  • Countless booklets and plaques and Websites tell us that Pa … wrote it in 1932 (a mistake that may derive from a typographical error in June Bingham’s otherwise fairly accurate biography of my father, which gave 1934 instead of 1943 as the date of composition), and so forth. Bartlett’s Quotations says it was written in 1934.

Over the years, many wild guesses have been made about the provenance of the Serenity Prayer. Those to whom the prayer has been credited include -- to name only the more common attributions -- Aristotle, Cicero, Marcus Aurelius, Augustine, Boethius, Francis of Assisi, Thomas Aquinas, Baruch Spinoza, Oliver J. Hart, various World War II military leaders, and anonymous sources going back to the ancient Egyptians.

Another often-cited creation theory ascribes the prayer to an eighteenth-century German theologian, Friedrich Oetinger. This claim has been shown to be a double misunderstanding. In the 1950s, a professor at the University of Kiel, Theodor Wilhelm, used the prayer in a book of his. He published the book under the pseudonym Friedrich Oetinger -- causing the confusion with the earlier Oetinger.

In his biography of Niebuhr, Richard Fox relates that in 1970 Elson Ruff asked the Niebuhrs about the Oetinger attribution:


  • His and Ursula’s response to Ruff’s question suggested that he was beginning to second-guess his own authorship. "Subconscious or even unconscious traces, of course, always play their part in all forms of art—in music as well as literature—and J. S. Bach, T. S. Eliot, Shakespeare (and Jesus, for that matter) often echoed material from the past." He must have wondered if he had subconsciously recorded a prayer used by his father or one that he had read somewhere years before.

The extensive pre-1943 documentation I have found, none of which refers to Reinhold Niebuhr, is subject to two interpretations.
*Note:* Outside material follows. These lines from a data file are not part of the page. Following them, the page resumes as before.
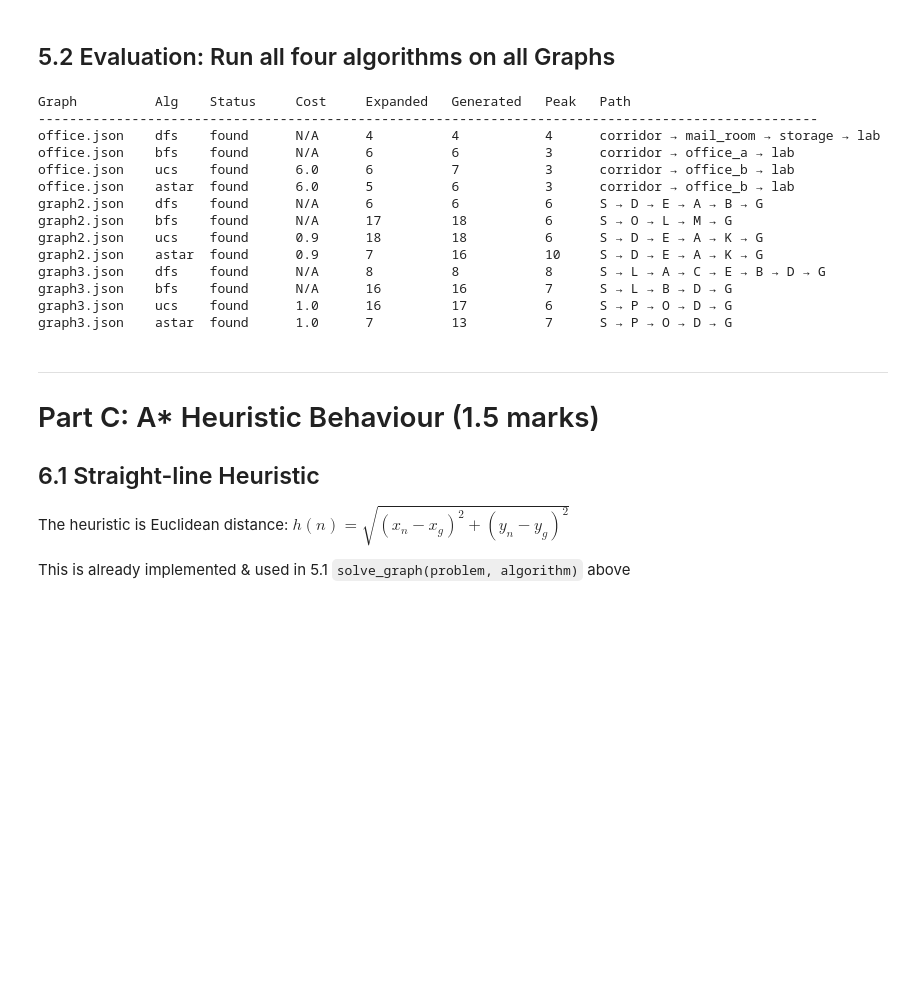
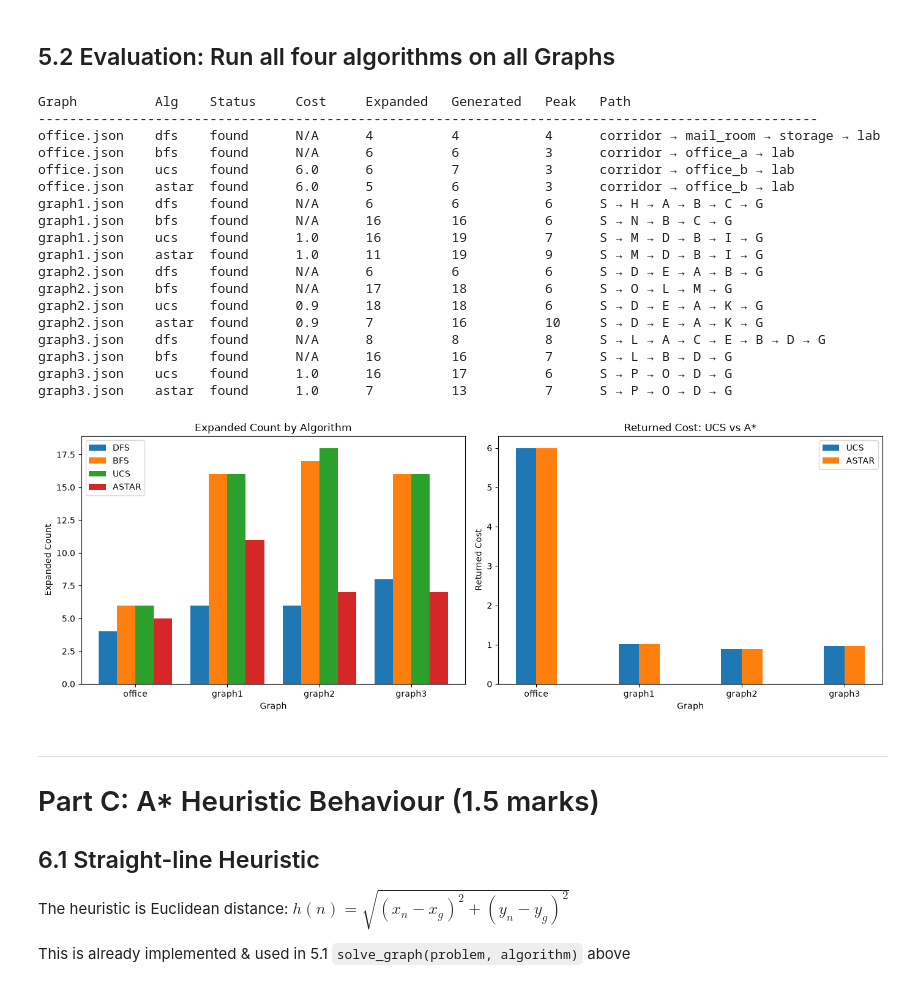
Before and after one commit to JasonShin/COMP9414, a Jupyter notebook: assignment1/z5726492_assignment1.ipynb, the cells around one changed output. Saved outputs shown, nothing was run; the diff lists cells and outputs as text; code cells hidden in the pictures; blank space fills up the shorter version.

```diff
--- a/assignment1/z5726492_assignment1.ipynb
+++ b/assignment1/z5726492_assignment1.ipynb
@@ -321,7 +322,7 @@ def solve_graph(problem: dict, algorithm: str) -> dict:
               }
 
             # Find the first unvisited neighbour (sorted order for determinism)
-            neighbors = get_neighbours(adjacency, current)
+            neighbors = adjacency[current]
             next_node = None
             for n in neighbors:
                 if n not in visited:
@@ -362,7 +363,7 @@ def solve_graph(problem: dict, algorithm: str) -> dict:
                 }
 
             # Expand: enqueue ALL unvisited neighbours (sorted for determinism)
-            neighbors = get_neighbours(adjacency, node)
+            neighbors = adjacency[node]
             for neighbor in neighbors:
                 if neighbor not in visited:
                     visited.add(neighbor)
@@ -493,7 +494,7 @@ astar  | status=found | cost=6.0 | path=['corridor', 'office_b', 'lab']
 # %% [markdown]
 ## 5.2 Evaluation: Run all four algorithms on all Graphs
 # %%
-graph_files = ["office.json", "graph2.json", "graph3.json"]
+graph_files = ["office.json", "graph1.json", "graph2.json", "graph3.json"]
 algorithms = ["dfs", "bfs", "ucs", "astar"]
 
 all_results = {}
@@ -517,6 +518,10 @@ office.json    dfs    found      N/A      4          4           4      corridor
 office.json    bfs    found      N/A      6          6           3      corridor → office_a → lab
 office.json    ucs    found      6.0      6          7           3      corridor → office_b → lab
 office.json    astar  found      6.0      5          6           3      corridor → office_b → lab
+graph1.json    dfs    found      N/A      6          6           6      S → H → A → B → C → G
+graph1.json    bfs    found      N/A      16         16          6      S → N → B → C → G
+graph1.json    ucs    found      1.0      16         19          7      S → M → D → B → I → G
+graph1.json    astar  found      1.0      11         19          9      S → M → D → B → I → G
 graph2.json    dfs    found      N/A      6          6           6      S → D → E → A → B → G
 graph2.json    bfs    found      N/A      17         18          6      S → O → L → M → G
 graph2.json    ucs    found      0.9      18         18          6      S → D → E → A → K → G
@@ -525,6 +530,48 @@ graph3.json    dfs    found      N/A      8          8           8      S → L
 graph3.json    bfs    found      N/A      16         16          7      S → L → B → D → G
 graph3.json    ucs    found      1.0      16         17          6      S → P → O → D → G
 graph3.json    astar  found      1.0      7          13          7      S → P → O → D → G
+# %%
+graph_files_plot = ["office.json", "graph1.json", "graph2.json", "graph3.json"]
+algorithms_plot = ["dfs", "bfs", "ucs", "astar"]
+
+expanded_data = {alg: [] for alg in algorithms_plot}
+cost_data = {alg: [] for alg in algorithms_plot}
+
+for gf in graph_files_plot:
+    graph = load_graph(gf)
+    for alg in algorithms_plot:
+      r = solve_graph(graph, alg)
+      expanded_data[alg].append(r['expanded_count'])
+      cost_data[alg].append(r['cost'] if r['cost'] is not None else 0)
+
+x = range(len(graph_files_plot))
+width = 0.2
+
+fig, (ax1, ax2) = plt.subplots(1, 2, figsize=(14, 5))
+
+for i, alg in enumerate(algorithms_plot):
+  ax1.bar([xi + i * width for xi in x], expanded_data[alg], width, label=alg.upper())
+ax1.set_xlabel('Graph')
+ax1.set_ylabel('Expanded Count')
+ax1.set_title('Expanded Count by Algorithm')
+ax1.set_xticks([xi + 1.5 * width for xi in x])
+ax1.set_xticklabels([gf.replace('.json', '') for gf in graph_files_plot])
+ax1.legend()
+
+for i, alg in enumerate(["ucs", "astar"]):
+    ax2.bar([xi + i * width for xi in x], cost_data[alg], width, label=alg.upper())
+ax2.set_xlabel('Graph')
+ax2.set_ylabel('Returned Cost')
+ax2.set_title('Returned Cost: UCS vs A*')
+ax2.set_xticks([xi + 0.5 * width for xi in x])
+ax2.set_xticklabels([gf.replace('.json', '') for gf in graph_files_plot])
+ax2.legend()
+
+plt.tight_layout()
+plt.savefig('search_comparison.png', dpi=150, bbox_inches='tight')
+plt.show()
+# %% [output]
+[figure, added]
 # %% [markdown]
 ---
 # Part C: A* Heuristic Behaviour (1.5 marks)
```
Also changed, not shown: parts of 9 cells of this notebook, 1 other file.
One is that Niebuhr wrote the Serenity Prayer in the early or mid-1930s, it quickly disseminated through religious and other circles with the author's identification largely forgotten, and the database occurrences are traces of that dissemination. The 1950 Grapevine article quotes Niebuhr himself as saying: "Of course, it may have been spooking around for years, even centuries, but I don't think so. I honestly do believe that I wrote it myself." He asserted authorship many times over many years.
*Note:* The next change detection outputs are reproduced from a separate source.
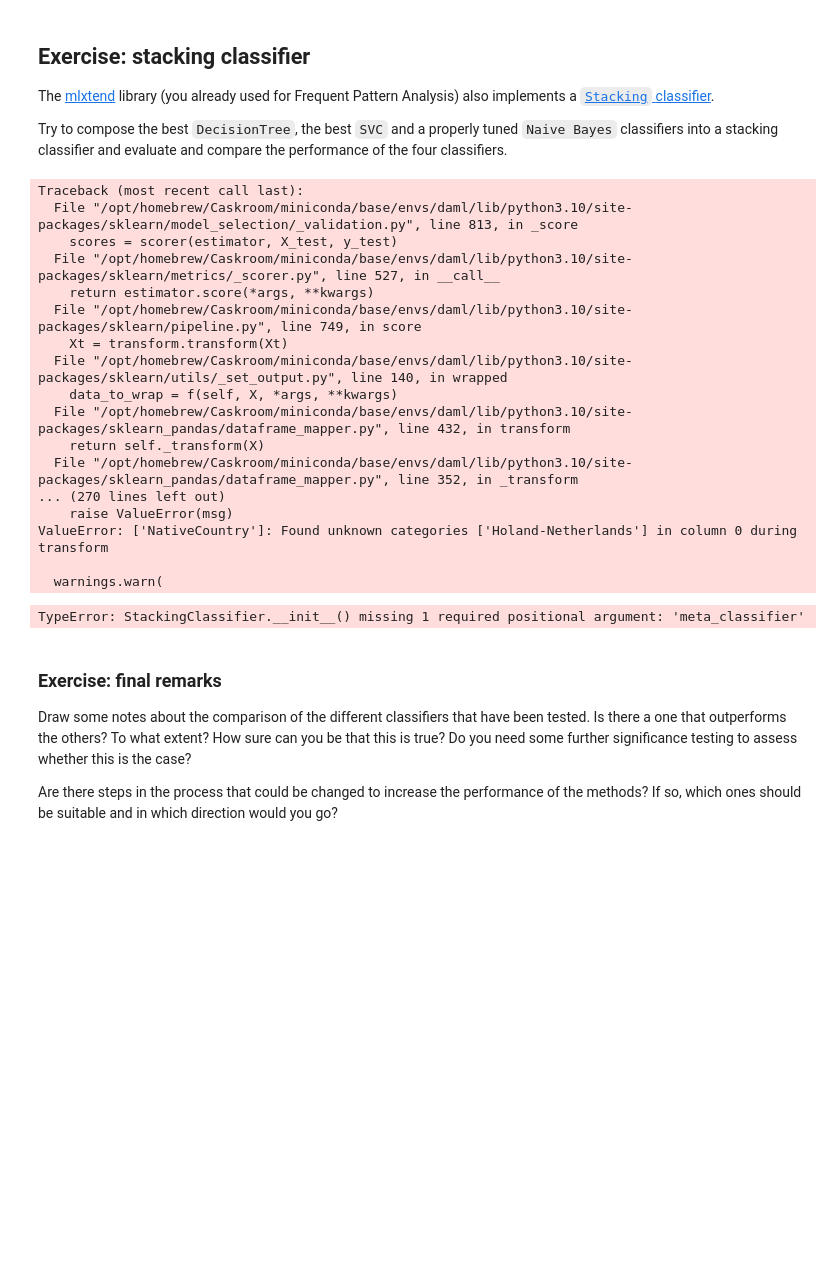
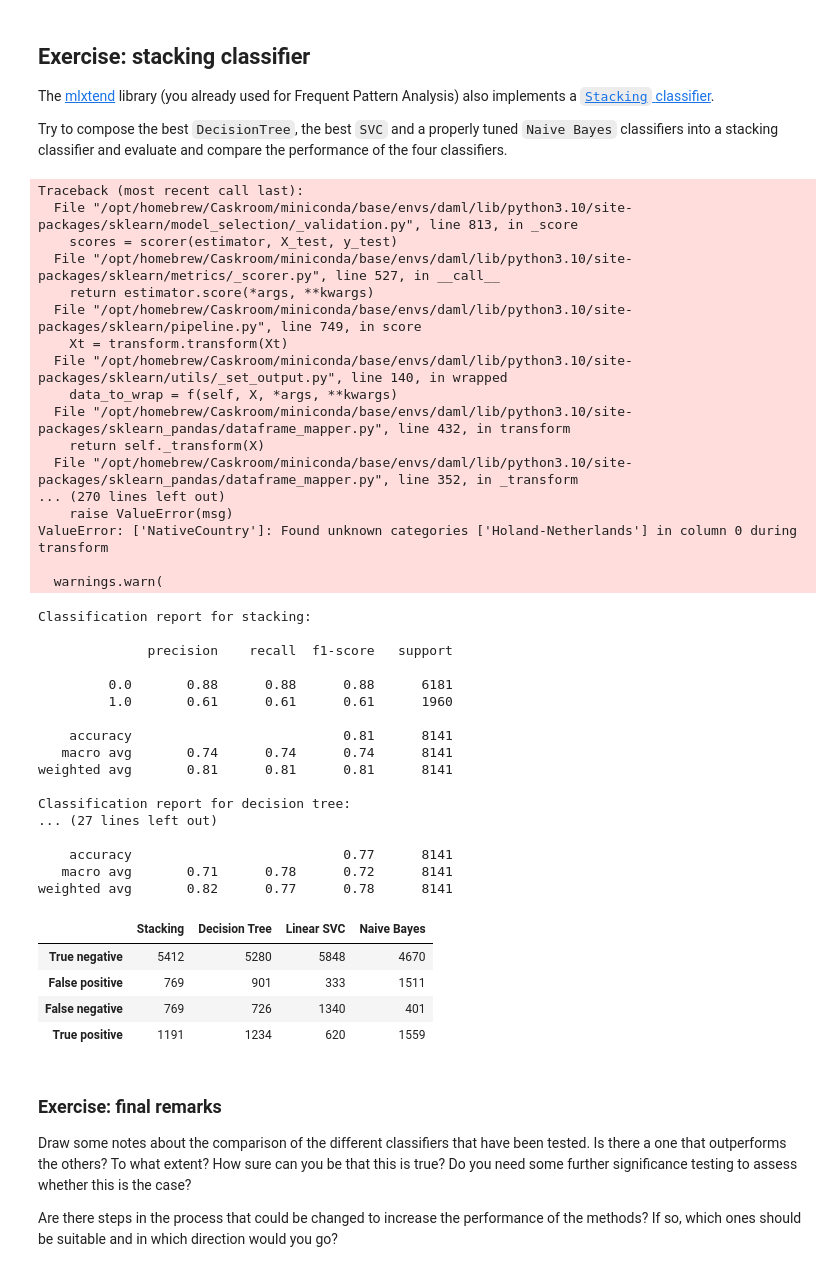
Before and after one commit to persello/daml-notebooks, a Jupyter notebook: 12/classification.ipynb, the cells around one changed output. Drawn from its saved outputs; the diff is of its cells as text; code cells hidden in the pictures; blank space fills up the shorter version.

```diff
--- a/12/classification.ipynb
+++ b/12/classification.ipynb
@@ -1039,6 +1090,7 @@ The [mlxtend](http://rasbt.github.io/mlxtend/) library (you already used for Fre
 Try to compose the best `DecisionTree`, the best `SVC` and a properly tuned `Naive Bayes` classifiers into a stacking classifier and evaluate and compare the performance of the four classifiers.
 # %%
 from mlxtend.classifier import StackingClassifier
+from sklearn.linear_model import LogisticRegression
 from sklearn.naive_bayes import CategoricalNB
 
 # Tuned Naive Bayes
@@ -1070,11 +1122,14 @@ grid_search.fit(df, df['Income'])
 best_lsvc = LinearSVC(C=grid_search.best_params_['linear_svc__C'])
 
 # Stacking
-stacking = StackingClassifier(classifiers=[best_dt_classifier, best_lsvc, tuned_cnb])
+stacking = StackingClassifier(classifiers=[best_dt_classifier, best_lsvc, tuned_cnb], meta_classifier=LogisticRegression())
 stacking.fit(X_train, y_train)
 y_pred = stacking.predict(X_test)
 
 cm_stacking = confusion_matrix(y_test, y_pred)
+
+print("Classification report for stacking:\n")
+print(classification_report(y_test, y_pred))
 
 # Test Decision Tree
 best_dt_classifier.fit(X_train, y_train)
@@ -1082,45 +1137,75 @@ y_pred = best_dt_classifier.predict(X_test)
 
 cm_dt = confusion_matrix(y_test, y_pred)
 
+print("Classification report for decision tree:\n")
+print(classification_report(y_test, y_pred))
+
 # Test Linear SVC
 best_lsvc.fit(X_train, y_train)
 y_pred = best_lsvc.predict(X_test)
 
 cm_lsvc = confusion_matrix(y_test, y_pred)
 
+print("Classification report for linear SVC:\n")
+print(classification_report(y_test, y_pred))
+
 # Test Naive Bayes
 tuned_cnb.fit(X_train, y_train)
 y_pred = tuned_cnb.predict(X_test)
 
 cm_cnb = confusion_matrix(y_test, y_pred)
+
+print("Classification report for Naive Bayes:\n")
+print(classification_report(y_test, y_pred))
 
 out = pd.DataFrame({
     'Stacking': cm_stacking.ravel(),
     'Decision Tree': cm_dt.ravel(),
     'Linear SVC': cm_lsvc.ravel(),
     'Naive Bayes': cm_cnb.ravel(),
 }, index=['True negative', 'False positive', 'False negative', 'True positive'])
 
 display(out)
 # %% [output]
 Traceback (most recent call last):
   File "/opt/homebrew/Caskroom/miniconda/base/envs/daml/lib/python3.10/site-packages/sklearn/model_selection/_validation.py", line 813, in _score
     scores = scorer(estimator, X_test, y_test)
   File "/opt/homebrew/Caskroom/miniconda/base/envs/daml/lib/python3.10/site-packages/sklearn/metrics/_scorer.py", line 527, in __call__
     return estimator.score(*args, **kwargs)
   File "/opt/homebrew/Caskroom/miniconda/base/envs/daml/lib/python3.10/site-packages/sklearn/pipeline.py", line 749, in score
     Xt = transform.transform(Xt)
   File "/opt/homebrew/Caskroom/miniconda/base/envs/daml/lib/python3.10/site-packages/sklearn/utils/_set_output.py", line 140, in wrapped
     data_to_wrap = f(self, X, *args, **kwargs)
   File "/opt/homebrew/Caskroom/miniconda/base/envs/daml/lib/python3.10/site-packages/sklearn_pandas/dataframe_mapper.py", line 432, in transform
     return self._transform(X)
   File "/opt/homebrew/Caskroom/miniconda/base/envs/daml/lib/python3.10/site-packages/sklearn_pandas/dataframe_mapper.py", line 352, in _transform
 ... (270 lines left out)
     raise ValueError(msg)
 ValueError: ['NativeCountry']: Found unknown categories ['Holand-Netherlands'] in column 0 during transform
 
   warnings.warn(
-TypeError: StackingClassifier.__init__() missing 1 required positional argument: 'meta_classifier'
+Classification report for stacking:
+
+              precision    recall  f1-score   support
+
+         0.0       0.88      0.88      0.88      6181
+         1.0       0.61      0.61      0.61      1960
+
+    accuracy                           0.81      8141
+   macro avg       0.74      0.74      0.74      8141
+weighted avg       0.81      0.81      0.81      8141
+
+Classification report for decision tree:
+... (27 lines left out)
+
+    accuracy                           0.77      8141
+   macro avg       0.71      0.78      0.72      8141
+weighted avg       0.82      0.77      0.78      8141
+|  | Stacking | Decision Tree | Linear SVC | Naive Bayes |
+| True negative | 5412 | 5280 | 5848 | 4670 |
+| False positive | 769 | 901 | 333 | 1511 |
+| False negative | 769 | 726 | 1340 | 401 |
+| True positive | 1191 | 1234 | 620 | 1559 |
 # %% [markdown]
 ### Exercise: final remarks
 
```
Also changed, not shown: parts of 12 cells of this notebook.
I would not rule out the scenario that Niebuhr introduced the prayer by the mid-1930s in an unpublished or private setting. For this to have been the case, though, this prehistory would have had to have inspired nationwide usage, left no record, and, both at the time and later, escaped the notice of his family -- including his wife, who worked closely with him for 40 years, yet said that his Serenity Prayer "certainly was not then in circulation." It must also be asked why Reinhold Niebuhr himself, in all the decades of being asked about the authorship of this much-scrutinized text, never suggested that he had used it in the 1930s.

I think the second interpretation is more likely: that the prayer was indeed "spooking around for years" and that Niebuhr unconsciously adapted the Serenity Prayer in the early 1940s from already-circulating formulations of unknown origin.
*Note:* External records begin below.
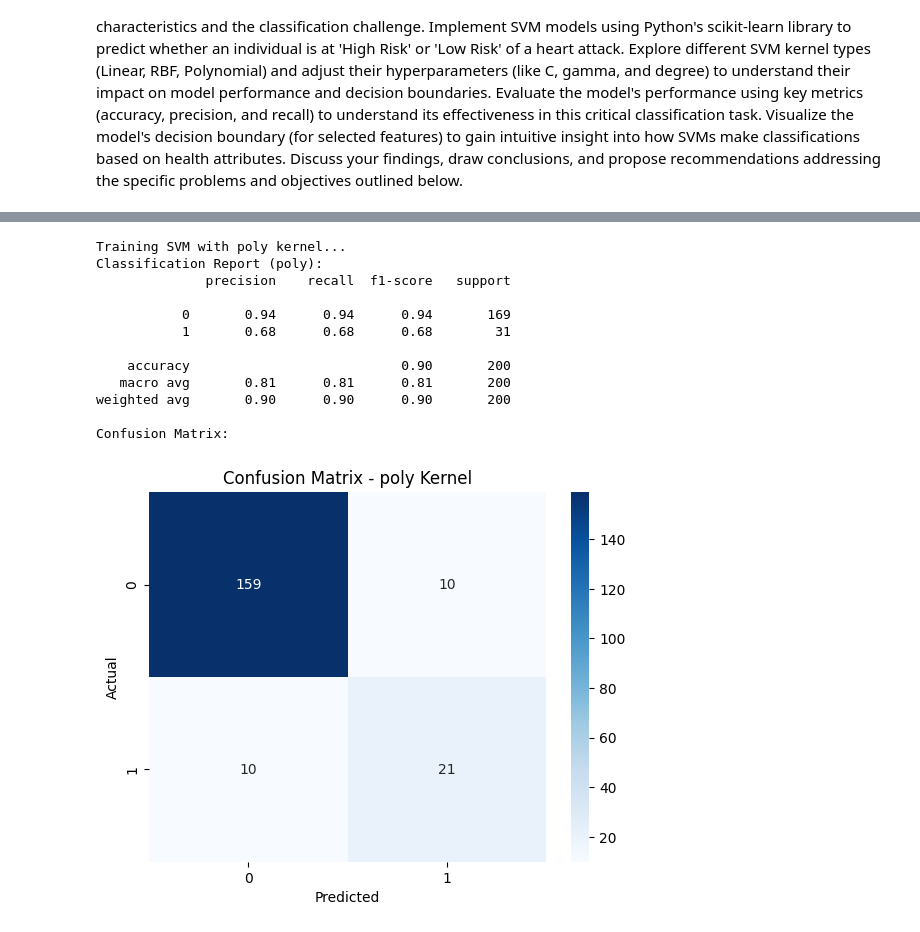
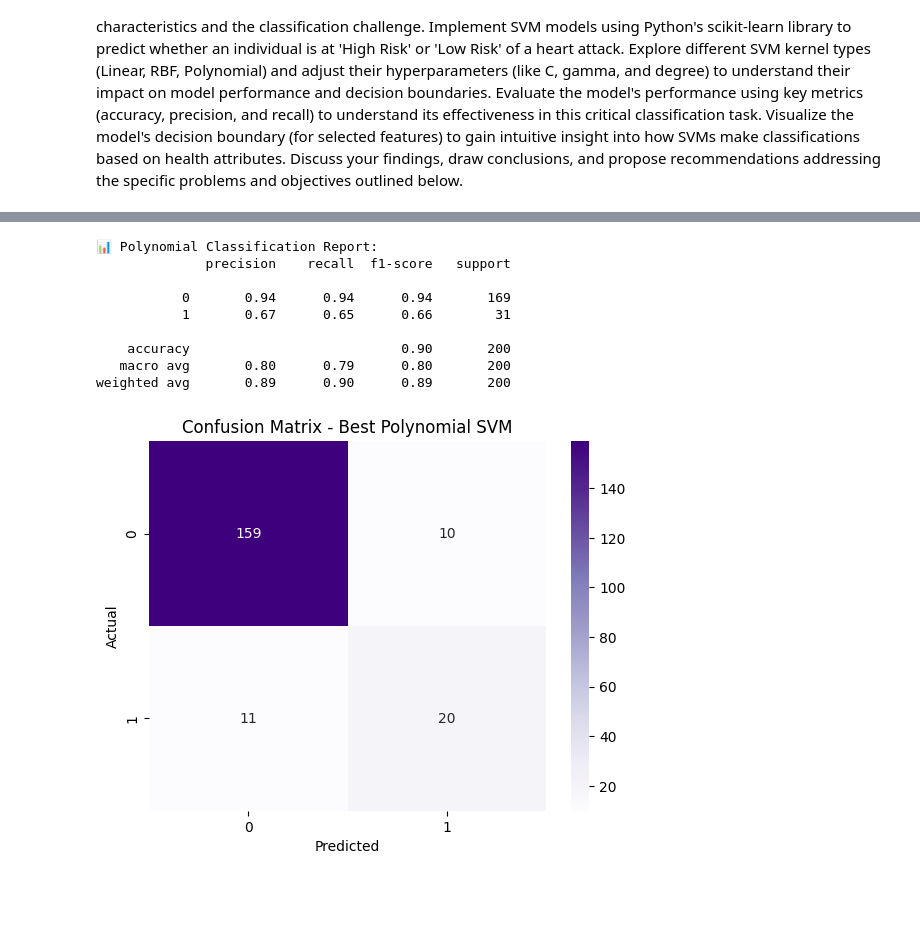
Before and after one commit to IamAlonKenneth/data-science-activities, a Jupyter notebook: Support Vector Machines (SVMs)/Support Vector Machines (SVMs).ipynb, the cells around one changed output, grey strips where cells are left out. Drawn from its saved outputs; the diff is of its cells as text; code cells hidden in the pictures; blank space fills up the shorter version.

```diff
--- a/Support Vector Machines (SVMs)/Support Vector Machines (SVMs).ipynb
+++ b/Support Vector Machines (SVMs)/Support Vector Machines (SVMs).ipynb
@@ -108,4 +102,20 @@ Confusion Matrix:
 # %%
-# Train and evaluate RBF SVM
-rbf_model = train_and_evaluate_svm(kernel="rbf", C=1.0, gamma=0.1)
+# =========================================
+# 🔧 Polynomial SVM
+# =========================================
+poly_pipeline = Pipeline([
+    ('scaler', StandardScaler()),
+    ('svm', SVC(kernel='poly'))
+])
+
+param_grid_poly = {
+    'svm__C': np.arange(0.1, 5, 0.1),
+    'svm__degree': np.arange(1, 50, 1)
+}
+
+grid_poly = GridSearchCV(poly_pipeline, param_grid_poly, cv=5, scoring='accuracy')
+grid_poly.fit(X_train, y_train)
+
+print("🔍 Best Polynomial Parameters:", grid_poly.best_params_)
+print("📈 Best Polynomial Cross-Validated Accuracy:", grid_poly.best_score_)
 # %% [output]
@@ -125,17 +124,25 @@ Confusion Matrix:
 # %%
-# Train and evaluate Polynomial SVM
-poly_model = train_and_evaluate_svm(kernel="poly", C=1.0, degree=3)
+# ✅ Evaluate best Polynomial model on test set
+best_poly = grid_poly.best_estimator_
+y_pred_poly = best_poly.predict(X_test)
+
+print("\n📊 Polynomial Classification Report:")
+print(classification_report(y_test, y_pred_poly))
+
+# 🔍 Confusion Matrix
+sns.heatmap(confusion_matrix(y_test, y_pred_poly), annot=True, fmt='d', cmap='Purples')
+plt.title("Confusion Matrix - Best Polynomial SVM")
+plt.xlabel("Predicted")
+plt.ylabel("Actual")
+plt.show()
 # %% [output]
-Training SVM with poly kernel...
-Classification Report (poly):
+📊 Polynomial Classification Report:
               precision    recall  f1-score   support
 
            0       0.94      0.94      0.94       169
-           1       0.68      0.68      0.68        31
+           1       0.67      0.65      0.66        31
 
     accuracy                           0.90       200
-   macro avg       0.81      0.81      0.81       200
-weighted avg       0.90      0.90      0.90       200
-
-Confusion Matrix:
+   macro avg       0.80      0.79      0.80       200
+weighted avg       0.89      0.90      0.89       200
-[figure, old version]
+[figure, new version]
```
Also changed, not shown: parts of 16 cells of this notebook.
The formula of the Serenity Prayer is not intellectually sophisticated, but it has clearly been profound in its influence on the lives of many. Testaments to its power are legion. A friend of mine, when she became aware that I was writing this article, e-mailed me: "From the time I was about 10 years old, I have suffered from a mysterious ailment that only recently has been tentatively diagnosed. Over the years the pain gradually increased in strength and frequently escalated to completely unbearable. . . . There was one thing that kept me going and kept me alive and that was the Serenity Prayer."

Folklorists regard variant versions of a text as evidence of a descent that has not been fixed by writing and print. Sayings with this kind of variation may be proverbial, the circumstances of their coinage often unknowable. The Serenity Prayer is probably too long to function as a true proverb, but the considerable variations in wording and ordering of phrases in the newspaper versions suggest a deep, traditional ancestry, perhaps long predating both the women in the 1930s who now provide the oldest attestations and the courageous and wise Reinhold Niebuhr.